Church in South America has lost vitality of the 1970s

Vatican rejected liberation theology as infected with Marxism

Almost 40 percent of the world’s Catholics live in Latin America, but Rome’s old monopoly over the region has been broken. Photograph: Alessandro Bianchi, Reuters.

Almost 40 percent of the world’s Catholics live in Latin America, but Rome’s old monopoly over the region has been broken. Photograph: Alessandro Bianchi, Reuters.

 

As archbishop of Buenos Aires, Cardinal Jorge Bergoglio got to know the challenges his church confronts in Latin America, home to the world’s greatest concentration of Catholics.

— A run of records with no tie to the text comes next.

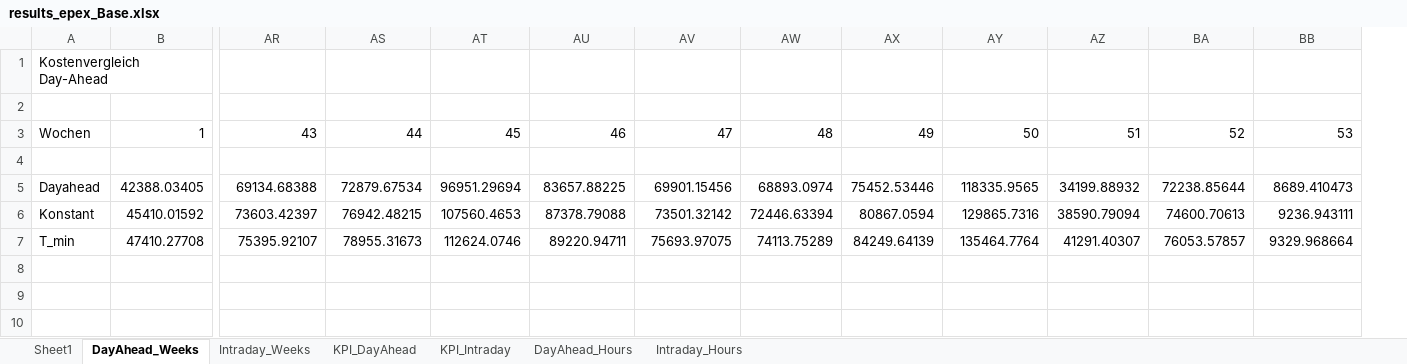
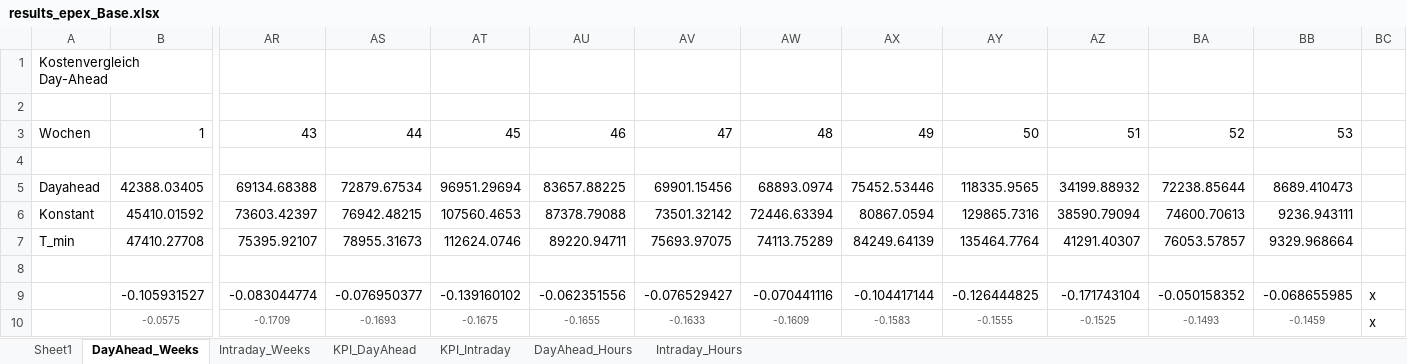
Before and after one commit to davidsanders1999/lkw-schnellladenetz-lademanagement, an Excel workbook: output/results_epex_Base.xlsx, sheet DayAhead_Weeks, drawn as a sheet; only a part is shown, gaps mark what is left out; values as stored, in another font and other column widths than the file's, no borders; charts and pictures not drawn; rows hold the shown columns only; the diff names each change by its address in the sheet, - before the commit and + after, or states it on an @@ line.

```diff
--- a/output/results_epex_Base.xlsx (sheet DayAhead_Weeks)
+++ b/output/results_epex_Base.xlsx (sheet DayAhead_Weeks)
+column BC, empty
+row 8: (empty)
+row 9:  | -0.105931527 | -0.083044774 | -0.076950377 | -0.139160102 | -0.062351556 | -0.076529427 | -0.070441116 | -0.104417144 | -0.126444825 | -0.171743104 | -0.050158352 | -0.068655985 | x
+row 10:  | -0.0575 | -0.1709 | -0.1693 | -0.1675 | -0.1655 | -0.1633 | -0.1609 | -0.1583 | -0.1555 | -0.1525 | -0.1493 | -0.1459 | x
```
Also changed, not shown: sheet Intraday_Weeks, charts or pictures, output/results_epex_Bidirektional.xlsx, 5 other files.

He will have seen the secularism which has so afflicted the church in Europe spread across Latin America, once a bastion of the social conservatism promoted by the Vatican. Today ever more of the region’s Catholics ignore their church’s teachings on contraception and divorce, while leftist governments have started chipping away at anti-abortion laws.

Attack on government
In 2010, he bitterly attacked Argentina ’s government when it became the first in Latin America to legalise same-sex marriages, denouncing the move as a “destructive attack on God’s plan”. But president Cristina Kirchner signed the bill into law and strolled to re-election the following year.

However, unlike Europe, Latin America poses another challenge – one diametrically opposed to that of secularism – the rise of conservative evangelical Protestant churches, especially among the poor.

Almost 40 per cent of the world’s Catholics – 425.5 million – live in Latin America (see chart). But Rome’s old monopoly over the region has been broken. Today only 72 per cent of Latin Americans describe themselves as Catholic, down from over 90 per cent a century ago.

Evangelical challenge
Much of this decline is due to the growth in influence of evangelical groups, most of which practise an exuberant, home-grown Latin version of Pentecostalism. In Guatemala their rise has been so rapid the country’s Catholics fear they could soon be a minority.

In Brazil – the world’s most populous Catholic country – their emergence has also been rapid. Already more than a fifth of the population defines itself as evangelical Christian, while the percentage of Catholics has declined from 83 per cent in 1991 to just 64.6 per cent in 2010. If that trend continues, by 2030 less than half of Brazilians will be Catholic.

The phenomenon, say analysts, is the result of the chaotic transformation of Latin American society from a rural to urban one.

“Traditional connections were broken,” says Prof Orivaldo Pimental Lopes Jr, a Brazilian sociologist. “People felt at liberty to make choices that they had not in more traditional rural communities.”

Often they have felt free to do so because the church was slow to react to the growth of urban slums. Complacent after centuries of exercising a religious monopoly, it took for granted its hold over the region’s souls.

“What the Catholic church discovered was that, despite the evangelising work of its first missionaries, it had not put down deep roots,” says Fr José Arnaldo Juliano dos Santos, a Catholic historian in Brazil.

Liberation theology
In 1968 Latin America’s bishops acknowledged the need to get closer to the region’s poor, turning to liberation theology to do so at their Medellín conference of that year. It led to a new vitality in the church as priests and lay workers formed so-called ecclesiastic base communities that lived and worked among the poor.

But the Vatican was suspicious of liberation theology, viewing it as infected with Marxism. After the election of Pope John Paul II, Rome worked to end the movement’s influence.

The vitality of the 1970s was lost. Many priests and lay activists drifted away from the church whose leadership in Rome spent much of its energy in the subsequent decades enforcing doctrinal purity.

As the church looked inwards, millions turned instead to the evangelical churches whose so-called ‘Doctrine of Prosperity’ – that God will reward the good in this life as well as the next – chimed with an increasingly consumerist society.

The Latin American church has since sought to react to this challenge, placing greater emphasis on its pastoral mission. As a cardinal, Pope Francis was one of a number of Latin church leaders who called for a focus on social justice and reaching out to the poor.

But after the church losing so much ground recently, it remains to be seen whether this will be enough to stop the rot.